Kids, Mr. B asserts, became teachers early on in this first time in history as they moved art and teaching “back in the form of pure illustration.” Sci-fi gives us a chance to ask “what if” and be creative.

When I think of some of my favorite sci-fi movies and books, I think of the “What if?” questions they answered…

What if man could design a pressurized space craft to enter into Jupiter and explore its oceans? (Ben Bova’s Jupiter)

What if artificial intelligence took over the world, lost a critical battle to humans and then invented time travel to try to kill the human resistant’s leader’s mother before he was ever born? (The Terminator)

What would it be like for humans in deep outer space with nothing to do but do scientific research? (Frederick Pohl’s Starburst)

What would happen if a corporation’s greed for profits almost allows a hostile lifeform to take over a ship and destroy the crew? (Alien)

What happens when robots do the unthinkable and start thinking for themselves? (Philip K. Dick’s Bladerunner, Isaac Asimov’s I, Robot and Ray Bradbury’s Marionettes, Inc.)

I wasn’t born until 1973, so I was pretty surprised to learn that in the 1920s and 1930s, there was no science fiction in school curriculum and few in any libraries. Even up to 1962 it was difficult, according to Mr. B, to find anything written by Asimov, Robert Heinlein, Alfred van Vogt or Bradbury.

Why was this? I defer to Mr. B, since he was an adult and aware back then. He believes the perception then was that facts and not fiction were worth reading. Fantasy literature was considered escapist and a waste of time.

But inevitably, kids grew more and more curious and wanted to read these books. This led to an explosion. Sci-fi flooded the market. Instead of being confined to pulp fiction magazines or paperbacks in dime stores, sci-fi graduated to hard cover and was soon in libraries and first-hand book stores.

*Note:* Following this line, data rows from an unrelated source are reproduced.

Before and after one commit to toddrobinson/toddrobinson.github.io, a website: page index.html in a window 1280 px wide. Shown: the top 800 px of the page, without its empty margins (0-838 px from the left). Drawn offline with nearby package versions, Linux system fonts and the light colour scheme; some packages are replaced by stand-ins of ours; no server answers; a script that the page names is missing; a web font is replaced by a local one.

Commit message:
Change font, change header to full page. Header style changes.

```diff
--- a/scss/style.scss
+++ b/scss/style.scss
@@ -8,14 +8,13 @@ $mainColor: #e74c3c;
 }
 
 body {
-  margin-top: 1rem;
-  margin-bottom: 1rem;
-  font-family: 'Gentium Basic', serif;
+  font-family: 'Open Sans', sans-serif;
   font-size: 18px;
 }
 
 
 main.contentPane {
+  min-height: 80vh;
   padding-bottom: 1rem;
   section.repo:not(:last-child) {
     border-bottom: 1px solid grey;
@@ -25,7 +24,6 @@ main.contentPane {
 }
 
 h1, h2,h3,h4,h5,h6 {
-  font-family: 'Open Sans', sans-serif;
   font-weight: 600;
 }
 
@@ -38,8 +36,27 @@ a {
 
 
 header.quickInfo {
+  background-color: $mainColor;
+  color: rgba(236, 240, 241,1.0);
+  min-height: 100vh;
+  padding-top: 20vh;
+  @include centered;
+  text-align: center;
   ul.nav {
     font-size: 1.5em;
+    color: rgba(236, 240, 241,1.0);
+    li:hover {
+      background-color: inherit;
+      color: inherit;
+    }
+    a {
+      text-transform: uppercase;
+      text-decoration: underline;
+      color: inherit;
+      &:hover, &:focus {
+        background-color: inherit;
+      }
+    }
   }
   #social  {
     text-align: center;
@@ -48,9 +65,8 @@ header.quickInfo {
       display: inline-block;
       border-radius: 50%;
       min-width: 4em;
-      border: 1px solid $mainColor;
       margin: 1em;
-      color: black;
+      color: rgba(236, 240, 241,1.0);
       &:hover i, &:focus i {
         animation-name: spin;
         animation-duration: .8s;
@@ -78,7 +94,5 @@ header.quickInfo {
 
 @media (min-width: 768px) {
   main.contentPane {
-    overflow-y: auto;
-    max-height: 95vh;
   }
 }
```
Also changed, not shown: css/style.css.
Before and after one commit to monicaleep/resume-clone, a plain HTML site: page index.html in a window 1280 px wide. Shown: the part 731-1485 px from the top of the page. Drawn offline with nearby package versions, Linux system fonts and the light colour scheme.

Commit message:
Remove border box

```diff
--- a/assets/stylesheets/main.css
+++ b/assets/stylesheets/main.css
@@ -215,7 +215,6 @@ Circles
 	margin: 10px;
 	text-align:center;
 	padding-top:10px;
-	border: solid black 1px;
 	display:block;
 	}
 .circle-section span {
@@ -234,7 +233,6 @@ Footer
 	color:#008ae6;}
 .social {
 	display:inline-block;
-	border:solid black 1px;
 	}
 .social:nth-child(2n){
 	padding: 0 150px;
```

More importantly, according to Mr. B, sci-fi brought with it new ideas that then turned into advances in technology. People read these books and get ideas. Perhaps someone long ago read Jules Verne’s book about traveling to the moon and thought, “Why can’t we travel to the moon?”

This is one reason why I’ve grown to love the fantasy science fiction rather than the “hard” science fiction. Hard bores me. I’ve tried to read a few of these books and am amazed: unless you have an advanced science degree in physics or engineering, you’re often lost. Too often far too much time is devoted to technical information while the story line is left to wither. I like the stories that ask “What if?” and let the imagination take them where they will.

Richard Zowie is a professional writer who likes reading science fiction. Post comments here or e-mail him at richardzowie@gmail.com.

Reading, reading, reading

I really should try to discipline myself to check out two books at a time from the library. Right now, I have these checked out: The Reagan Diaries, ’Salem’s Lot and Cell, both by Stephen King and Buy Jupiter and Other Stories and I, Robot, both by Isaac Asimov. Of all these, Cell is an audio book. So far, I’ve done reading on all these except for Mr. Asimov’s books. It’s more an issue of time rather than preference, since I actually love the science fiction genre.

I heard once of one amazing reader who could read seven books in a week. Zowie! I wish I had that ability. I remember from college English Literature that John Milton reached a point where he’d read everything there was to read in English. He then moved onto Latin and Greek.

This will never happen today, of course. Loads of new books are published every year. Each day, newspapers are published. Each week and month, magazines. And with the internet, there are now countless online sources. Sure you can read faster, but for me, the faster I try to read, the less I retain.

When I read, I try to keep in mind these things: what works, what doesn’t work, what’s been done and what hasn’t been done.